After a brief hiatus, I am back to work on getting Toric’s Dagger published. The script has received a professional line edit from Invisible Ink Editing, resulting in many improvements. Next, I need to get a final edit done and then get it formatted for publication. I will also need to get a book cover done and I think the book needs a map of Dalriya in it.
I have joined Wattpad, a cool site to discover new writers. I intend to put my first chapter there, in instalments. I will post here when it is up!
So, becoming a self-published author is turning into an interesting journey. I am learning about the industry all the time at the moment, largely thanks to the websites of other writers who have been kind enough to share their experiences and give a newbie like myself a leg up.
The ‘traditional’ way of publishing would involve landing a deal with a big publisher, who sees enough in your work to think they might make a profit with it. They would then use their in-house experts, such as editors, cover designers, publicists etc to get your manuscript up to scratch and your book marketed to potential readers. If you are self-publishing, you have to do all this yourself. This can seem quite daunting. Some of it you may need to pay someone else to do. This can be expensive. DIY can be empowering and, of course, cheaper. But if you DIY and produce something crap, you’re not doing yourself or your book any favours.

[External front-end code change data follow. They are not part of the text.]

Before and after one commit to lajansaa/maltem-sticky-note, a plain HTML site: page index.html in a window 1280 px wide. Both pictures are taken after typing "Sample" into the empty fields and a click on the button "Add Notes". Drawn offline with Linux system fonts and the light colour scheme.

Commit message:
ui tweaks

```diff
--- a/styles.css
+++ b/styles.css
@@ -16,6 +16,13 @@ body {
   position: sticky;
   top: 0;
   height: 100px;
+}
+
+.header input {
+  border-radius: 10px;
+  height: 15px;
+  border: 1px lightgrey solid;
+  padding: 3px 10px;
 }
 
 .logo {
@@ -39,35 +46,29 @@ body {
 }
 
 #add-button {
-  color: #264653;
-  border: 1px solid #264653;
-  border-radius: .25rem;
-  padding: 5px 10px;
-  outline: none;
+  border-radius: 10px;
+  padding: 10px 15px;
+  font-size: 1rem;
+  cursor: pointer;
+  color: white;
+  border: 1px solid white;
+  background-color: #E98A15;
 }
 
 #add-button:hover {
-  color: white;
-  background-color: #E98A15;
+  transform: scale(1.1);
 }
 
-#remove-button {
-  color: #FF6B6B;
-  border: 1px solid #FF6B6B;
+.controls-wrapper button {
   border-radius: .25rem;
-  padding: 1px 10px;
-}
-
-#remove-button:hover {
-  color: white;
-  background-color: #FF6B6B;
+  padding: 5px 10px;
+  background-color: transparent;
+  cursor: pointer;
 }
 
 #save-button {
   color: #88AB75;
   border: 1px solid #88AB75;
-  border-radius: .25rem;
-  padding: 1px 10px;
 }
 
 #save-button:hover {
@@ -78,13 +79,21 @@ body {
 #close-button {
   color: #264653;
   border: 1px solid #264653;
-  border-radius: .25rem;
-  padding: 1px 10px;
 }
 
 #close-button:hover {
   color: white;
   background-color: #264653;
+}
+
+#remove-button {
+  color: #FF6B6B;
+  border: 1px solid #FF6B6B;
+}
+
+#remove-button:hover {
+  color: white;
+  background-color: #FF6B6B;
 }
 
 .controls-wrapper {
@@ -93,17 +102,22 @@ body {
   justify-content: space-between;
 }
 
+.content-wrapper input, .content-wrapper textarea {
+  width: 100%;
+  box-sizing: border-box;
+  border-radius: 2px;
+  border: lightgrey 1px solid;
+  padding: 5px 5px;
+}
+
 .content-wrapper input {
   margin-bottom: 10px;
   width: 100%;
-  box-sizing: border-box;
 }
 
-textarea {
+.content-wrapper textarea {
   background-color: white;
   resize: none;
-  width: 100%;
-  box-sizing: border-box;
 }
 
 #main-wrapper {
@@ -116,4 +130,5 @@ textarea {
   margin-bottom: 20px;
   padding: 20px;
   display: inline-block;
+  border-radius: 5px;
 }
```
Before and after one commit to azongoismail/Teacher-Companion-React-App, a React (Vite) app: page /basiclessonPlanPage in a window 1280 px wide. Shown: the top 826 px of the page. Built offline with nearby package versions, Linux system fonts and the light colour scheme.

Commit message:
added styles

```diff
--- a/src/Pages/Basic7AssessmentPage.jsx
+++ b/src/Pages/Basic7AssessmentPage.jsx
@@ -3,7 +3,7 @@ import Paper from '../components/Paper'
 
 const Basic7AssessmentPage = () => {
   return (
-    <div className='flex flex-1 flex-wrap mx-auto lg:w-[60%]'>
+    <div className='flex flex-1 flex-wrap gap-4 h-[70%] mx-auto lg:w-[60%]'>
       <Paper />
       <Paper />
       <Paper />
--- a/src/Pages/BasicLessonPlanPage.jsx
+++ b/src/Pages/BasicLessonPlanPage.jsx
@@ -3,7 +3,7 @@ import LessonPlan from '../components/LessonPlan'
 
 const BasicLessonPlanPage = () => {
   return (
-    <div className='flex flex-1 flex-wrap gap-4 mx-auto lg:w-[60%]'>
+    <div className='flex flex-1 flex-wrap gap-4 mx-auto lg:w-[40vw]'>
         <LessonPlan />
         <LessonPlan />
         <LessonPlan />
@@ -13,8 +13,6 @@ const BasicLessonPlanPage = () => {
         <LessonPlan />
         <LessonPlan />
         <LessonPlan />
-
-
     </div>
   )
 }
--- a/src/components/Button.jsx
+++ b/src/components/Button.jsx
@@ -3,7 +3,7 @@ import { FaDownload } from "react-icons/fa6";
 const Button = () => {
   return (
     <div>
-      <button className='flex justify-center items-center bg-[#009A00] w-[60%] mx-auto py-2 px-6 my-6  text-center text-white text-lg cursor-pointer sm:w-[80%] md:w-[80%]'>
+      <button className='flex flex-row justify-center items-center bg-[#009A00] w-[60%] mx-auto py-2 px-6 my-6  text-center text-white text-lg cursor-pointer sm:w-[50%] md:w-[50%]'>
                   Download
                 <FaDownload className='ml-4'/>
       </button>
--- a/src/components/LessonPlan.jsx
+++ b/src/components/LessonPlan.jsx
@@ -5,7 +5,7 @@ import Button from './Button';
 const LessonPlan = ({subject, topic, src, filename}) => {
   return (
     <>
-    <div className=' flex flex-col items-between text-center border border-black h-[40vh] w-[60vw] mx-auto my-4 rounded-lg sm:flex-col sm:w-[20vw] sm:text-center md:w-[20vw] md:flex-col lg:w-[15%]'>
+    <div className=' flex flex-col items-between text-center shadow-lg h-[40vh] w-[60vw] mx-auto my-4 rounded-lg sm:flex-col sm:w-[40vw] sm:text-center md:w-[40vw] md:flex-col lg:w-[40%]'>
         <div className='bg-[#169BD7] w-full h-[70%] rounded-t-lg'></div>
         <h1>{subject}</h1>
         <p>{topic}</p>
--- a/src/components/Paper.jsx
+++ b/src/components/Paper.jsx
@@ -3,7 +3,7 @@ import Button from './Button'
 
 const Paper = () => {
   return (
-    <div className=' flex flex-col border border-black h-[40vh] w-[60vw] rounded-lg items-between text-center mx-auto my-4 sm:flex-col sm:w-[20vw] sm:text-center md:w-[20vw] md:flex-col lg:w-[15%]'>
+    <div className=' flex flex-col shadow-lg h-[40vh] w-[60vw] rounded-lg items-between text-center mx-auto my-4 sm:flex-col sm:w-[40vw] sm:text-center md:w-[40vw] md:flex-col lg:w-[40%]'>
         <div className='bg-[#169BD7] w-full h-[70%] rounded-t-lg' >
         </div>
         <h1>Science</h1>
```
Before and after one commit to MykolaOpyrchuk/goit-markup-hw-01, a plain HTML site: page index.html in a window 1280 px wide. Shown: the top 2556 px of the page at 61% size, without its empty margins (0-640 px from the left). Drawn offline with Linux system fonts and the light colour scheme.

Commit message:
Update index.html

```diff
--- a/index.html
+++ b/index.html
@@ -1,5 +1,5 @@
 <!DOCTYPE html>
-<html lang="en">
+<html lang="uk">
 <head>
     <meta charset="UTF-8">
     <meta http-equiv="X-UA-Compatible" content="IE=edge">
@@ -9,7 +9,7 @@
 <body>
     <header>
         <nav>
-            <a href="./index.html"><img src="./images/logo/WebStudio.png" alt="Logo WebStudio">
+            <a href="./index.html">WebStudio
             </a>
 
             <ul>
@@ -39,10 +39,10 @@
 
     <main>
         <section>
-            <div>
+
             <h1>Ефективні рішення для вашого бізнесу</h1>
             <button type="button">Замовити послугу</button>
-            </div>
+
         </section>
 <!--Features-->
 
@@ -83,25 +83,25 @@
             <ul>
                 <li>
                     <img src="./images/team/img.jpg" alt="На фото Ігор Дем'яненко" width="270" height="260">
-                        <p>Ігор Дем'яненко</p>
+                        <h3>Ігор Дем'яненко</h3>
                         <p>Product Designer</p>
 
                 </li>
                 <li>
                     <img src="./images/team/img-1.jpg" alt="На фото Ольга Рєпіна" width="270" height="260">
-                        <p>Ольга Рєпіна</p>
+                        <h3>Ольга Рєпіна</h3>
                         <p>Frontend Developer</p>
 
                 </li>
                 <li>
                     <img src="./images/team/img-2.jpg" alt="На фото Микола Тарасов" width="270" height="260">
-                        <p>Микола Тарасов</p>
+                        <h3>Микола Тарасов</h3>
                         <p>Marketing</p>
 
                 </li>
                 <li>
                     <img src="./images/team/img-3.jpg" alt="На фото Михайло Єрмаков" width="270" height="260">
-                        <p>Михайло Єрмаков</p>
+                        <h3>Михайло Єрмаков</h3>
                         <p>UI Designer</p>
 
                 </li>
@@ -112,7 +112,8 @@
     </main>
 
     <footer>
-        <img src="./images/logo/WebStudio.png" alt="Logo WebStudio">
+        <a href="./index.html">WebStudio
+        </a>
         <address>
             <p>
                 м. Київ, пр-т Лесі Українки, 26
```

I am currently embarking on phase one of outside help, which involves improving my novel. To simplify more than a little, there are two ways in which you can do this. One is to ask people to read your manuscript and give you their feedback. The idea here is that you use said feedback to improve what you have written (rather than ignoring it all because actually what you have written is brilliant and perfect and they are idiots, which is my initial response). You can get family and friends to do this: if they are prepared to be honest – if they have the skill set to give helpful feedback – & if they understand the genre you are writing in. If you are not blessed with such people in your life, you can get strangers to do it. These people are often referred to as beta readers – willing to read your work and give constructive feedback. One option is for two writers to read each other’s material and swap critiques.
Method two is to pay a professional editor to look at and improve your work. With the growth of the self-publishing industry, there are plenty of professional editors about. There are a number of things they can do to what you have written, from a proofread correcting your written errors to an analysis of your story elements, such as plot and character. If you are going to spend any money on this, you should carefully research the options before committing to anything.
I am about to try both options and hope that the result will be a better first novel when I come to publish next year. Anyone interested in beta reading my manuscript, please let me know!
If you are interested in self-publishing, here is a list of some of those writer websites I mentioned who discuss the ins and outs of the industry.